▶ _DESCRIPTION OF THE TASK_
Work out how many lines in the following entries contain the string "reference", and write only that number.

▶ _PROVIDED ENTRIES_
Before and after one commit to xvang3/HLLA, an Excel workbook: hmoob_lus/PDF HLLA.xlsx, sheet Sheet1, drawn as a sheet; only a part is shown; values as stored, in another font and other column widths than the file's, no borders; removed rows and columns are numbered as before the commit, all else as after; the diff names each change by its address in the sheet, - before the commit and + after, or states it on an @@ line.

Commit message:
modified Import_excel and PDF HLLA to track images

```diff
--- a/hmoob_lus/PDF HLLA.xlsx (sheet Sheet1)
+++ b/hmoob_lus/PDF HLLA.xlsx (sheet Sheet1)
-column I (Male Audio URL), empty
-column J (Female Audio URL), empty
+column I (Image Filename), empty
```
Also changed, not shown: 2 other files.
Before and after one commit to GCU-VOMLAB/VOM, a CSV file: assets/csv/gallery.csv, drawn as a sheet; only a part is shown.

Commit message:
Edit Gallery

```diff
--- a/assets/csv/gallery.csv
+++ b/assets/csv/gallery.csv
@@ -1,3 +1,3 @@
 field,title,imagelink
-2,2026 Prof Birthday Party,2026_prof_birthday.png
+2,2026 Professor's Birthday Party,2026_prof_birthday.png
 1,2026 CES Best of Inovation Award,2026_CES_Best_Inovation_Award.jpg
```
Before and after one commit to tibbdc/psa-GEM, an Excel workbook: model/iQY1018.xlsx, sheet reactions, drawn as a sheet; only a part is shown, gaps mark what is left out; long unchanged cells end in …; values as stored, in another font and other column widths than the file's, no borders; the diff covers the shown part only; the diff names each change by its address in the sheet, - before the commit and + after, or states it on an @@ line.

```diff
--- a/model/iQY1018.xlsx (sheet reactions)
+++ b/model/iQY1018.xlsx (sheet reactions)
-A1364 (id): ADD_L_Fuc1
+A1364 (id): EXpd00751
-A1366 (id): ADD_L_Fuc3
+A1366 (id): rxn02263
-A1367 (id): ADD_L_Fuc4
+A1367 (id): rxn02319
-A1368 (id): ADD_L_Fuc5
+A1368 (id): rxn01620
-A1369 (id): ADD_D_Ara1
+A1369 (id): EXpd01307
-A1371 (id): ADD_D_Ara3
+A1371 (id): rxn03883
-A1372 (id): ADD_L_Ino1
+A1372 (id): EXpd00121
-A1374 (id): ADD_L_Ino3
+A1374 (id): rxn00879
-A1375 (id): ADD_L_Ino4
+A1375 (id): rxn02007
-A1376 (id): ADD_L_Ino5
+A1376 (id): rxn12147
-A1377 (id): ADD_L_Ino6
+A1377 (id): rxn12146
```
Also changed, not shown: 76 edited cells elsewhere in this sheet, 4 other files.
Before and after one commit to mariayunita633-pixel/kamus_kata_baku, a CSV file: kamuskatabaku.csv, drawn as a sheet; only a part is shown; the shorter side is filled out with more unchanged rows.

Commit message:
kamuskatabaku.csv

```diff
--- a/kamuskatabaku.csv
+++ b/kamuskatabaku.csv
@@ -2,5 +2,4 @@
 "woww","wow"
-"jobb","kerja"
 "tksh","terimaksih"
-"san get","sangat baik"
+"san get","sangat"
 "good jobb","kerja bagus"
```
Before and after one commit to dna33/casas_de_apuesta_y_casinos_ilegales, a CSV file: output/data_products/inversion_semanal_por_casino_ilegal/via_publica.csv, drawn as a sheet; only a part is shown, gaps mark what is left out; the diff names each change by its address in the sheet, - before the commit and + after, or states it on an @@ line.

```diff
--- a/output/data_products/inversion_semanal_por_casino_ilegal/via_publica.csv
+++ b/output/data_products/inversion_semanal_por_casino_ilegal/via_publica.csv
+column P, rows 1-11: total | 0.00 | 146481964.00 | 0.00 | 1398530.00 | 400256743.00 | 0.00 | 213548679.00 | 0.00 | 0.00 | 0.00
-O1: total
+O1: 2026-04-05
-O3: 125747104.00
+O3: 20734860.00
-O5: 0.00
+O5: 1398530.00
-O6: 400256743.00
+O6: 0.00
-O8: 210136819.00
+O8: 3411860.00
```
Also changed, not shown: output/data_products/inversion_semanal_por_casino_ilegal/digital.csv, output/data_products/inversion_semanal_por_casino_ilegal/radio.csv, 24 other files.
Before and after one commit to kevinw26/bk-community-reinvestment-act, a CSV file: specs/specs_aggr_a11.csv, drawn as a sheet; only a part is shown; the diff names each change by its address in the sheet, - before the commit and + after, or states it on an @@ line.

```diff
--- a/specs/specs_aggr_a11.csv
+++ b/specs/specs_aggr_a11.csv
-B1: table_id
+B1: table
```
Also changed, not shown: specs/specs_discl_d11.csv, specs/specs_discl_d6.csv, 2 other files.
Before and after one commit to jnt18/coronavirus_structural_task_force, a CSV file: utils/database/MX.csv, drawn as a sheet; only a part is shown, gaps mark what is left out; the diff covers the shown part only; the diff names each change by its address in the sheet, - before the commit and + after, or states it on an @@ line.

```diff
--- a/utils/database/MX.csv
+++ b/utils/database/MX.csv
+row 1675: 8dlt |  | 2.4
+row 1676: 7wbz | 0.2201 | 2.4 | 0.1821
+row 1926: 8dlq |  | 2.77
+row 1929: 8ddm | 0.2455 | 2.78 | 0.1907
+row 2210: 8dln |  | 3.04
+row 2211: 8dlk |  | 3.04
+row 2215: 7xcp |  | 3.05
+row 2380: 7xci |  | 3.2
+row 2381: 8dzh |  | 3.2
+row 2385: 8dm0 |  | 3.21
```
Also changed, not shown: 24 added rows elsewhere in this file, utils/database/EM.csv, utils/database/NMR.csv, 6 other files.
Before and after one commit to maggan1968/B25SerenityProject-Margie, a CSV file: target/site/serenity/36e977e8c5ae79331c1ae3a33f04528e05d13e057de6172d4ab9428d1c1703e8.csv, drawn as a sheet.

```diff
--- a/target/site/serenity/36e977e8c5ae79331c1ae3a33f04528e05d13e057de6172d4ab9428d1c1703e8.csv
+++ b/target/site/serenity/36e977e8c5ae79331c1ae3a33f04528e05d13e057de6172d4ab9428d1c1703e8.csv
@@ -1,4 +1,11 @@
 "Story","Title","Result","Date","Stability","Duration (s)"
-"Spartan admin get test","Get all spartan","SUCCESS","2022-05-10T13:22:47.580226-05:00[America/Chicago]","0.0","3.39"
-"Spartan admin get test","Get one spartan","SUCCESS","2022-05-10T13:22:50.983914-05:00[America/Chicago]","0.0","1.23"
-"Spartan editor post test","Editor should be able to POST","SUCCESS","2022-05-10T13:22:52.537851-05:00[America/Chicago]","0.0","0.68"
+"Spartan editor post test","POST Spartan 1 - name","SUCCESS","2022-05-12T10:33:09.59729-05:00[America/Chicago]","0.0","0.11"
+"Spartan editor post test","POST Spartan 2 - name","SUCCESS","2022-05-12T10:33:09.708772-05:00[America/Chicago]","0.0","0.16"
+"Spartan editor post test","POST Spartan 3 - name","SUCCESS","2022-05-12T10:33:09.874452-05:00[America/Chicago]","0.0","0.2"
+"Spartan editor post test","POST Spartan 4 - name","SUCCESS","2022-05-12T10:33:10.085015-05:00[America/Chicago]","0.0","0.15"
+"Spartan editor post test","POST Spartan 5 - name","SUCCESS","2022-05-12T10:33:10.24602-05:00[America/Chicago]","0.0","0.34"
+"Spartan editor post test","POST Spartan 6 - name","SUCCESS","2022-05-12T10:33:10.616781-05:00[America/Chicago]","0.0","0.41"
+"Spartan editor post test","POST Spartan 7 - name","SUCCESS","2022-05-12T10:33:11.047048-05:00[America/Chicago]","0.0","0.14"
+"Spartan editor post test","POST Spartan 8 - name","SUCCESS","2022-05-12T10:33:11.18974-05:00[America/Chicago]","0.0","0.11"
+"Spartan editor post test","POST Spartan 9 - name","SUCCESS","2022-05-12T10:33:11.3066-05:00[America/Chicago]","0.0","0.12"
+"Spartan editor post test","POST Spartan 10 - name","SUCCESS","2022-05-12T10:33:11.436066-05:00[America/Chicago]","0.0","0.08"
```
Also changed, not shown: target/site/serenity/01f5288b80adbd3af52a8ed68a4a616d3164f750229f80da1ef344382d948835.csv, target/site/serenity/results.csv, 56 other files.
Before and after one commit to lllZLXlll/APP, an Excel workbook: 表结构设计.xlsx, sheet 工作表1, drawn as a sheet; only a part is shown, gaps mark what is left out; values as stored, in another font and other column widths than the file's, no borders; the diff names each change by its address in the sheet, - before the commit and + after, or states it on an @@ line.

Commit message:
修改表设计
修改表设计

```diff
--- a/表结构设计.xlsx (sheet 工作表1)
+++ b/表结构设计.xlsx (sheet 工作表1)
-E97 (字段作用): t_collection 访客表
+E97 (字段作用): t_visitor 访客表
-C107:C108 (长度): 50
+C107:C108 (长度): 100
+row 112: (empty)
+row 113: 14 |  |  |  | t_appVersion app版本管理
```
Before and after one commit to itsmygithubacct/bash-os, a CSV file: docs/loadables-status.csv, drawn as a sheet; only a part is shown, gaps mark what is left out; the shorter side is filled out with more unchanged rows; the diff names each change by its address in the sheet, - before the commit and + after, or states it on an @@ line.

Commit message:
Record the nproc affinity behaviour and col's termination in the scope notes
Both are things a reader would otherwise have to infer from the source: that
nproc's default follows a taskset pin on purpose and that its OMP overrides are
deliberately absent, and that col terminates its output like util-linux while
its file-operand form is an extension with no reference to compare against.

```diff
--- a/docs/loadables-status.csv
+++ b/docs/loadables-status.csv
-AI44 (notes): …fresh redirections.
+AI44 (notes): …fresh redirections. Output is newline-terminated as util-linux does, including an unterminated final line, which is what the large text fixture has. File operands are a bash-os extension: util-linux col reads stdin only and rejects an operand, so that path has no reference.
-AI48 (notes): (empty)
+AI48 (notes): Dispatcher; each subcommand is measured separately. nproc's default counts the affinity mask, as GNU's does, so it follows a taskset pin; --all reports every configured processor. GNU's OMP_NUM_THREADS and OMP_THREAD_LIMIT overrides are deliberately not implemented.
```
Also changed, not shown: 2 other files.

▶ _EXERCISE RESPONSE_
2